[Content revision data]
==================================================

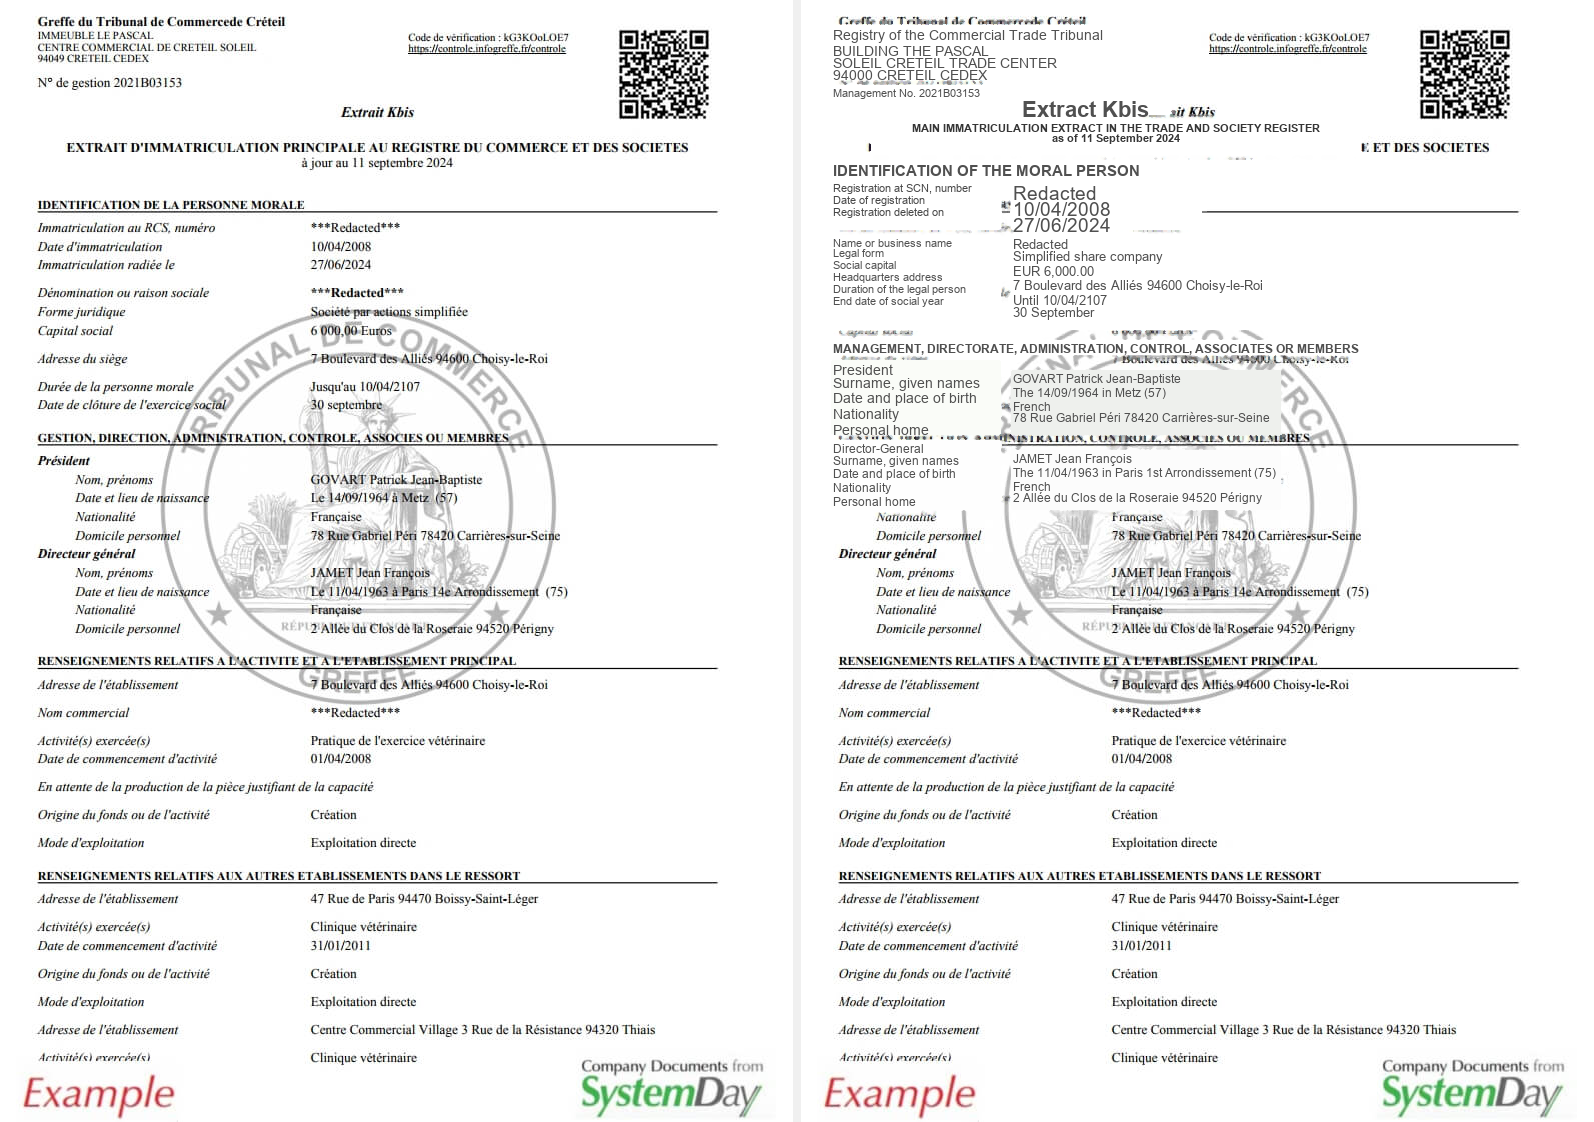
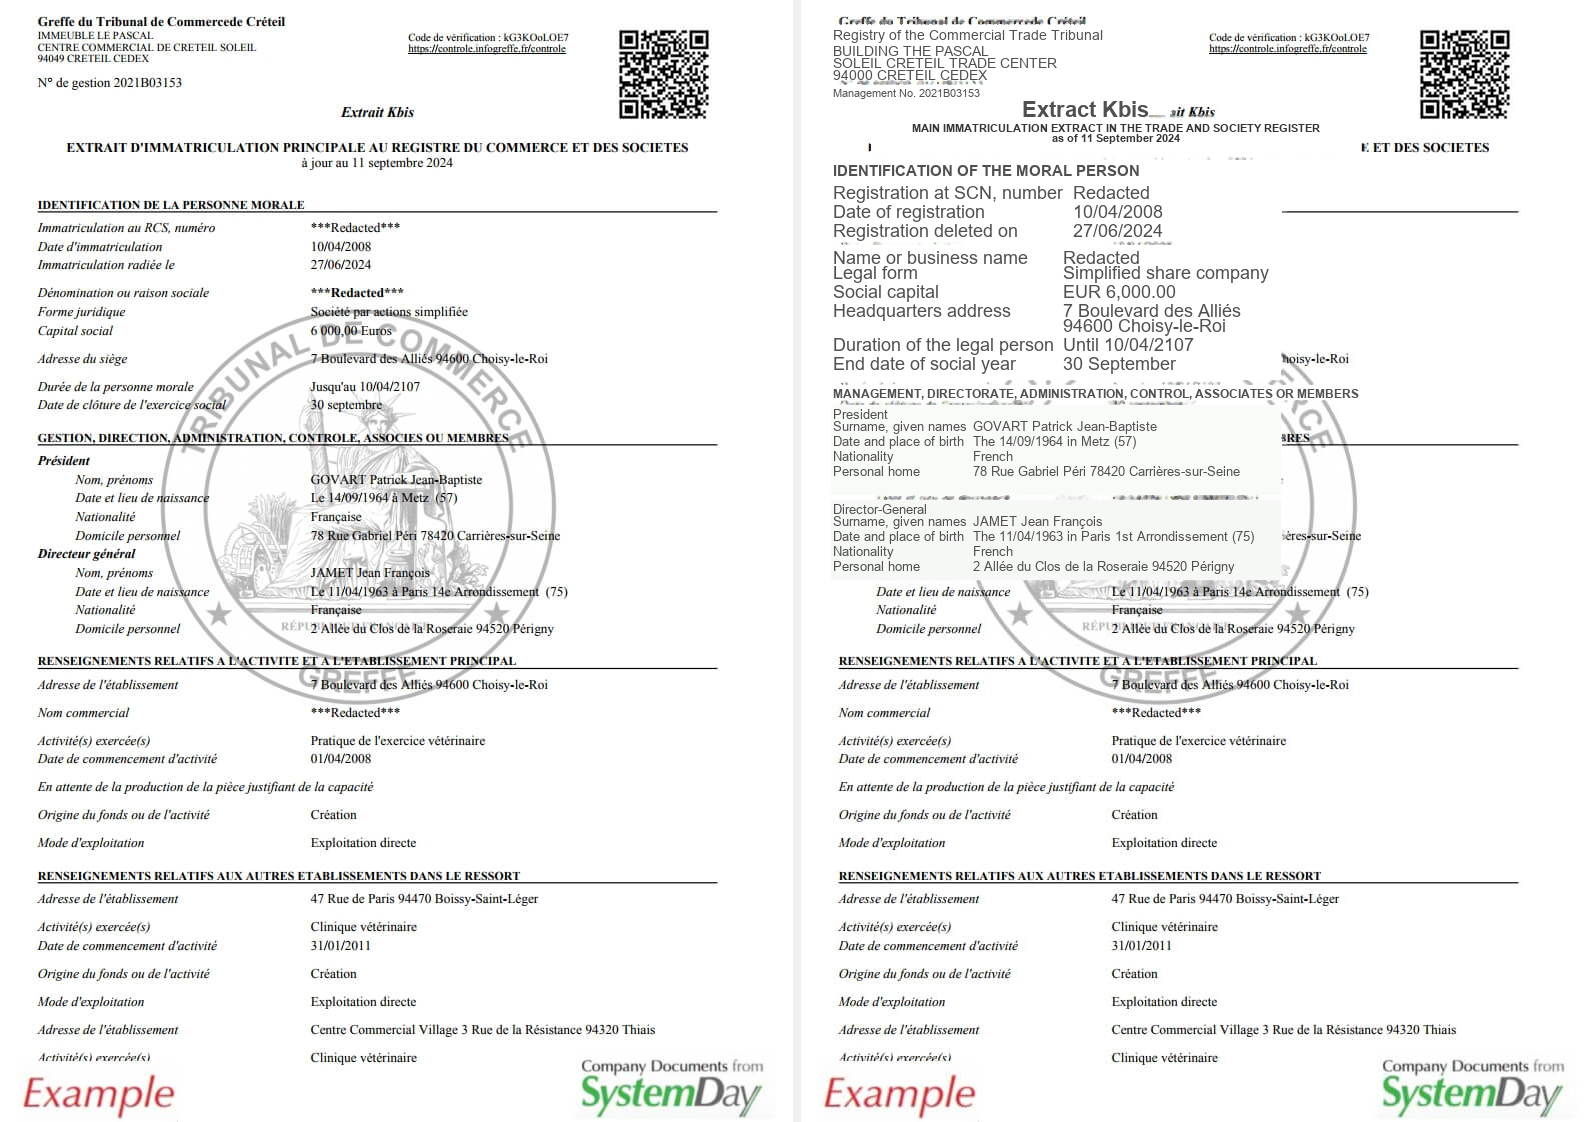
working french translation with examples

Changed region(s): [[0.5226, 0.156, 0.8607, 0.5303]]

diff --git a/pipeline/renderer.py b/pipeline/renderer.py
@@ -232,6 +232,140 @@ def _sample_text_color(
     return (brightness, brightness, brightness)
 
 
+# ── Form layout detection ─────────────────────────────────────────────────────
+
+def _detect_form_pairs(orig_text: str, trans_text: str):
+    """
+    Detect alternating label/value lines that represent a two-column form.
+
+    Returns (orig_pairs, trans_pairs, header_or_None) where each pair is
+    (label, value) and header is (orig_header, trans_header) if the block
+    starts with a standalone header line (odd total count).
+    Returns None if the pattern is not detected.
+    """
+    orig_clean = _strip_markdown(orig_text)
+    trans_clean = _strip_markdown(trans_text)
+
+    orig_lines = [l for l in orig_clean.split("\n") if l.strip()]
+    trans_lines = [l for l in trans_clean.split("\n") if l.strip()]
+
+    if len(orig_lines) != len(trans_lines) or len(orig_lines) < 4:
+        return None
+
+    header = None
+    o_lines, t_lines = orig_lines, trans_lines
+
+    if len(o_lines) % 2 != 0:
+        # Odd count: treat the first line as a standalone header
+        if len(o_lines) >= 5:
+            header = (o_lines[0], t_lines[0])
+            o_lines = o_lines[1:]
+            t_lines = t_lines[1:]
+        else:
+            return None
+
+    orig_pairs = [(o_lines[i], o_lines[i + 1])
+                  for i in range(0, len(o_lines), 2)]
+    trans_pairs = [(t_lines[i], t_lines[i + 1])
+                   for i in range(0, len(t_lines), 2)]
+    return orig_pairs, trans_pairs, header
+
+
+def _find_form_font_size(draw: ImageDraw.ImageDraw,
+                         labels: List[str], values: List[str],
+                         box_w: int, box_h: int, bold: bool = False,
+                         min_size: int = 6, max_size: int = 120) -> int:
+    """
+    Binary-search the largest font size where side-by-side label–value rows
+    fit inside (box_w, box_h).  Values are allowed to word-wrap within their
+    column, and the resulting extra height is accounted for.
+    """
+    lo, hi = min_size, max_size
+    best = min_size
+
+    while lo <= hi:
+        mid = (lo + hi) // 2
+        font = _get_font(mid, bold)
+
+        ref = draw.textbbox((0, 0), "Ay", font=font)
+        line_h = (ref[3] - ref[1]) + 2
+
+        # Label column width: longest label + gap
+        gap = max(int(mid * 0.5), 4)
+        max_lw = 0
+        for lbl in labels:
+            if lbl.strip():
+                lb = draw.textbbox((0, 0), lbl, font=font)
+                max_lw = max(max_lw, lb[2] - lb[0])
+
+        tab_stop = max_lw + gap
+        # Labels must not exceed 60% of box_w
+        if tab_stop > box_w * 0.6:
+            hi = mid - 1
+            continue
+
+        value_space = max(1, box_w - tab_stop)
+
+        # Total height: label is 1 line, value may wrap
+        total_h = 0
+        for val in values:
+            if val.strip():
+                val_lines = _wrap_line(draw, val, font, value_space)
+                total_h += max(1, len(val_lines)) * line_h
+            else:
+                total_h += line_h
+        total_h -= 2  # remove last spacing
+
+        if total_h <= box_h:
+            best = mid
+            lo = mid + 1
+        else:
+            hi = mid - 1
+
+    return best
+
+
+def _render_form(draw: ImageDraw.ImageDraw,
+                 pairs: List[Tuple[str, str]],
+                 x: int, y: int, box_w: int,
+                 font_size: int, bold: bool,
+                 color: Tuple[int, int, int]):
+    """Render form label-value pairs side-by-side with tab-stop alignment."""
+    font = _get_font(font_size, bold)
+    spacing = 2
+
+    # Tab stop: longest label + gap
+    max_label_w = 0
+    for label, _ in pairs:
+        lb = draw.textbbox((0, 0), label, font=font)
+        max_label_w = max(max_label_w, lb[2] - lb[0])
+
+    gap = max(int(font_size * 0.5), 4)
+    tab_stop = min(max_label_w + gap, int(box_w * 0.55))
+    value_space = max(1, box_w - tab_stop)
+
+    y_off = y
+    for label, value in pairs:
+        ref = draw.textbbox((0, 0), label or " ", font=font)
+        line_h = ref[3] - ref[1]
+
+        if label.strip():
+            draw.text((x, y_off), label, font=font, fill=color)
+
+        if value.strip():
+            val_lines = _wrap_line(draw, value, font, value_space)
+            vy = y_off
+            for vl in val_lines:
+                if vl.strip():
+                    draw.text((x + tab_stop, vy), vl, font=font, fill=color)
+                vlb = draw.textbbox((0, 0), vl or " ", font=font)
+                vy += (vlb[3] - vlb[1]) + spacing
+            val_total = vy - y_off
+            y_off += max(line_h + spacing, val_total)
+        else:
+            y_off += line_h + spacing
+
+
 # ── Main rendering ────────────────────────────────────────────────────────────
 
 def render_translations(
@@ -246,6 +380,9 @@ def render_translations(
     Recovers the original font size by binary-searching what fits the original
     text in the box, then renders the translated text at the same size (shrinking
     by at most 30% if the translation is longer).
+
+    For form-like blocks (alternating label/value lines), renders with tab-stop
+    alignment so labels and values appear side-by-side as in the original.
     """
     result = inpainted_image.copy()
     draw = ImageDraw.Draw(result)
@@ -267,16 +404,62 @@ def render_translations(
         box_w = max(1, x2 - x1 - padding * 2)
         box_h = max(1, y2 - y1 - padding * 2)
 
-        # Recover what font size the original text was at
+        color = _sample_text_color(original_image, bbox)
+
+        # ── Form layout: detect alternating label/value pairs ─────────
+        if not center:
+            form = _detect_form_pairs(original_raw, translated_raw)
+            if form:
+                orig_pairs, trans_pairs, header = form
+                orig_labels = [p[0] for p in orig_pairs]
+                orig_values = [p[1] for p in orig_pairs]
+
+                # Include header row in sizing so it gets height budget
+                sz_labels = ([header[0]] + orig_labels) if header else orig_labels
+                sz_values = (["x"] + orig_values) if header else orig_values
+
+                stacked_size = _find_original_font_size(
+                    draw, original_raw, box_w, box_h, bold)
+                form_size = _find_form_font_size(
+                    draw, sz_labels, sz_values, box_w, box_h, bold)
+
+                # Only use form layout if it gives a clearly larger font,
+                # meaning the original must have had side-by-side layout.
+                if form_size >= stacked_size * 1.3:
+                    # Find size for translated pairs (may need to shrink)
+                    trans_labels = [p[0] for p in trans_pairs]
+                    trans_values = [p[1] for p in trans_pairs]
+                    tsz_labels = ([header[1]] + trans_labels) if header else trans_labels
+                    tsz_values = (["x"] + trans_values) if header else trans_values
+                    render_size = _find_form_font_size(
+                        draw, tsz_labels, tsz_values, box_w, box_h, bold)
+                    render_size = max(render_size, int(form_size * 0.7))
+
+                    y_start = y1 + padding
+
+                    # Render header line first (if present)
+                    if header:
+                        hdr_font = _get_font(render_size, bold)
+                        _, trans_hdr = header
+                        if trans_hdr.strip():
+                            draw.text((x1 + padding, y_start),
+                                      trans_hdr, font=hdr_font, fill=color)
+                        ref = draw.textbbox((0, 0), trans_hdr or " ", font=hdr_font)
+                        y_start += (ref[3] - ref[1]) + 2
+
+                    _render_form(draw, trans_pairs,
+                                 x1 + padding, y_start,
+                                 box_w, render_size, bold, color)
+                    continue
+
+        # ── Normal rendering ──────────────────────────────────────────
         orig_size = _find_original_font_size(
             draw, original_raw, box_w, box_h, bold=bold
         )
 
-        # Fit translated text — keep same size, shrink max 30%
         font, used_size, lines = _fit_translated_text(
             draw, translated, box_w, box_h, orig_size, bold=bold
         )
-        color = _sample_text_color(original_image, bbox)
 
         # Draw lines top-aligned
         spacing = 2

diff --git a/test_renderer.py b/test_renderer.py
@@ -43,78 +43,51 @@ MOCK_BLOCKS = [
     },
     {
         "text": "**EXTRAIT D'IMMATRICULATION PRINCIPALE AU REGISTRE DU COMMERCE ET DES SOCIETES**\nà jour au 11 septembre 2024",
-        "translated": "**MAIN IMMATRICULATION EXTRACT IN THE TRADE AND SOCIETY REGISTER**\nas of 11 September 2024",
+        "translated": "MAIN IMMATRICULATION EXTRACT IN THE TRADE AND SOCIETY REGISTER\nas of 11 September 2024",
         "bbox": (70, 120, 560, 155),
         "category": "Title",
         "lang": "fr",
     },
     {
         "text": "**IDENTIFICATION DE LA PERSONNE MORALE**",
-        "translated": "**IDENTIFICATION OF THE MORAL PERSON**",
+        "translated": "IDENTIFICATION OF THE MORAL PERSON",
         "bbox": (30, 160, 560, 175),
         "category": "Section-header",
         "lang": "fr",
     },
+    # ── Form block: labels and values as alternating lines (real OCR pattern) ──
     {
-        "text": "Immatriculation au RCS, numéro\nDate d'immatriculation\nImmatriculation radiée le",
-        "translated": "Registration at SCN, number\nDate of registration\nRegistration deleted on",
-        "bbox": (30, 180, 200, 230),
+        "text": "Immatriculation au RCS, numéro\n***Redacted***\nDate d'immatriculation\n10/04/2008\nImmatriculation radiée le\n27/06/2024",
+        "translated": "Registration at SCN, number\n***Redacted***\nDate of registration\n10/04/2008\nRegistration deleted on\n27/06/2024",
+        "bbox": (30, 180, 480, 240),
         "category": "Text",
         "lang": "fr",
     },
     {
-        "text": "***Redacted***\n10/04/2008\n27/06/2024",
-        "translated": "***Redacted***\n10/04/2008\n27/06/2024",
-        "bbox": (210, 180, 400, 230),
-        "category": "Text",
-        "lang": "fr",
-    },
-    {
-        "text": "Dénomination ou raison sociale\nForme juridique\nCapital social\nAdresse du siège\nDurée de la personne morale\nDate de clôture de l'exercice social",
-        "translated": "Name or business name\nLegal form\nSocial capital\nHeadquarters address\nDuration of the legal person\nEnd date of social year",
-        "bbox": (30, 235, 200, 330),
-        "category": "Text",
-        "lang": "fr",
-    },
-    {
-        "text": "***Redacted***\nSociété par actions simplifiée\n6 000,00 Euros\n7 Boulevard des Alliés 94600 Choisy-le-Roi\nJusqu'au 10/04/2107\n30 septembre",
-        "translated": "***Redacted***\nSimplified share company\nEUR 6,000.00\n7 Boulevard des Alliés 94600 Choisy-le-Roi\nUntil 10/04/2107\n30 September",
-        "bbox": (210, 235, 480, 330),
+        "text": "Dénomination ou raison sociale\n***Redacted***\nForme juridique\nSociété par actions simplifiée\nCapital social\n6 000,00 Euros\nAdresse du siège\n7 Boulevard des Alliés 94600 Choisy-le-Roi\nDurée de la personne morale\nJusqu'au 10/04/2107\nDate de clôture de l'exercice social\n30 septembre",
+        "translated": "Name or business name\n***Redacted***\nLegal form\nSimplified share company\nSocial capital\nEUR 6,000.00\nHeadquarters address\n7 Boulevard des Alliés 94600 Choisy-le-Roi\nDuration of the legal person\nUntil 10/04/2107\nEnd date of social year\n30 September",
+        "bbox": (30, 245, 480, 380),
         "category": "Text",
         "lang": "fr",
     },
     {
         "text": "**GESTION, DIRECTION, ADMINISTRATION, CONTROLE, ASSOCIES OU MEMBRES**",
-        "translated": "**MANAGEMENT, DIRECTORATE, ADMINISTRATION, CONTROL, ASSOCIATES OR MEMBERS**",
-        "bbox": (30, 340, 560, 355),
+        "translated": "MANAGEMENT, DIRECTORATE, ADMINISTRATION, CONTROL, ASSOCIATES OR MEMBERS",
+        "bbox": (30, 385, 560, 400),
         "category": "Section-header",
         "lang": "fr",
     },
     {
-        "text": "*Président*\nNom, prénoms\nDate et lieu de naissance\nNationalité\nDomicile personnel",
-        "translated": "President\nSurname, given names\nDate and place of birth\nNationality\nPersonal home",
-        "bbox": (30, 360, 200, 435),
+        "text": "*Président*\nNom, prénoms\nGOVART Patrick Jean-Baptiste\nDate et lieu de naissance\nLe 14/09/1964 à Metz (57)\nNationalité\nFrançaise\nDomicile personnel\n78 Rue Gabriel Péri 78420 Carrières-sur-Seine",
+        "translated": "President\nSurname, given names\nGOVART Patrick Jean-Baptiste\nDate and place of birth\nThe 14/09/1964 in Metz (57)\nNationality\nFrench\nPersonal home\n78 Rue Gabriel Péri 78420 Carrières-sur-Seine",
+        "bbox": (30, 405, 480, 495),
         "category": "Text",
         "lang": "fr",
     },
     {
-        "text": "GOVART Patrick Jean-Baptiste\nLe 14/09/1964 à Metz (57)\nFrançaise\n78 Rue Gabriel Péri 78420 Carrières-sur-Seine",
-        "translated": "GOVART Patrick Jean-Baptiste\nThe 14/09/1964 in Metz (57)\nFrench\n78 Rue Gabriel Péri 78420 Carrières-sur-Seine",
-        "bbox": (210, 370, 480, 435),
-        "category": "Text",
-        "lang": "fr",
-    },
-    {
-        "text": "*Directeur général*\nNom, prénoms\nDate et lieu de naissance\nNationalité\nDomicile personnel",
-        "translated": "Director-General\nSurname, given names\nDate and place of birth\nNationality\nPersonal home",
-        "bbox": (30, 440, 200, 510),
-        "category": "Text",
-        "lang": "fr",
-    },
-    {
-        "text": "JAMET Jean François\nLe 11/04/1963 à Paris 1st Arrondissement (75)\nFrançaise\n2 Allée du Clos de la Roseraie 94520 Périgny",
-        "translated": "JAMET Jean François\nThe 11/04/1963 in Paris 1st Arrondissement (75)\nFrench\n2 Allée du Clos de la Roseraie 94520 Périgny",
-        "bbox": (210, 450, 480, 510),
+        "text": "*Directeur général*\nNom, prénoms\nJAMET Jean François\nDate et lieu de naissance\nLe 11/04/1963 à Paris 1st Arrondissement (75)\nNationalité\nFrançaise\nDomicile personnel\n2 Allée du Clos de la Roseraie 94520 Périgny",
+        "translated": "Director-General\nSurname, given names\nJAMET Jean François\nDate and place of birth\nThe 11/04/1963 in Paris 1st Arrondissement (75)\nNationality\nFrench\nPersonal home\n2 Allée du Clos de la Roseraie 94520 Périgny",
+        "bbox": (30, 500, 480, 580),
         "category": "Text",
         "lang": "fr",
     },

==================================================

## [Brief]
Which lines above run from the one containing "font = _get_font(font_size, bold)" to the one containing "vlb[1]) + spacing"? Give them again exactly, both ends included.

## [Reply]
+    font = _get_font(font_size, bold)
+    spacing = 2
+
+    # Tab stop: longest label + gap
+    max_label_w = 0
+    for label, _ in pairs:
+        lb = draw.textbbox((0, 0), label, font=font)
+        max_label_w = max(max_label_w, lb[2] - lb[0])
+
+    gap = max(int(font_size * 0.5), 4)
+    tab_stop = min(max_label_w + gap, int(box_w * 0.55))
+    value_space = max(1, box_w - tab_stop)
+
+    y_off = y
+    for label, value in pairs:
+        ref = draw.textbbox((0, 0), label or " ", font=font)
+        line_h = ref[3] - ref[1]
+
+        if label.strip():
+            draw.text((x, y_off), label, font=font, fill=color)
+
+        if value.strip():
+            val_lines = _wrap_line(draw, value, font, value_space)
+            vy = y_off
+            for vl in val_lines:
+                if vl.strip():
+                    draw.text((x + tab_stop, vy), vl, font=font, fill=color)
+                vlb = draw.textbbox((0, 0), vl or " ", font=font)
+                vy += (vlb[3] - vlb[1]) + spacing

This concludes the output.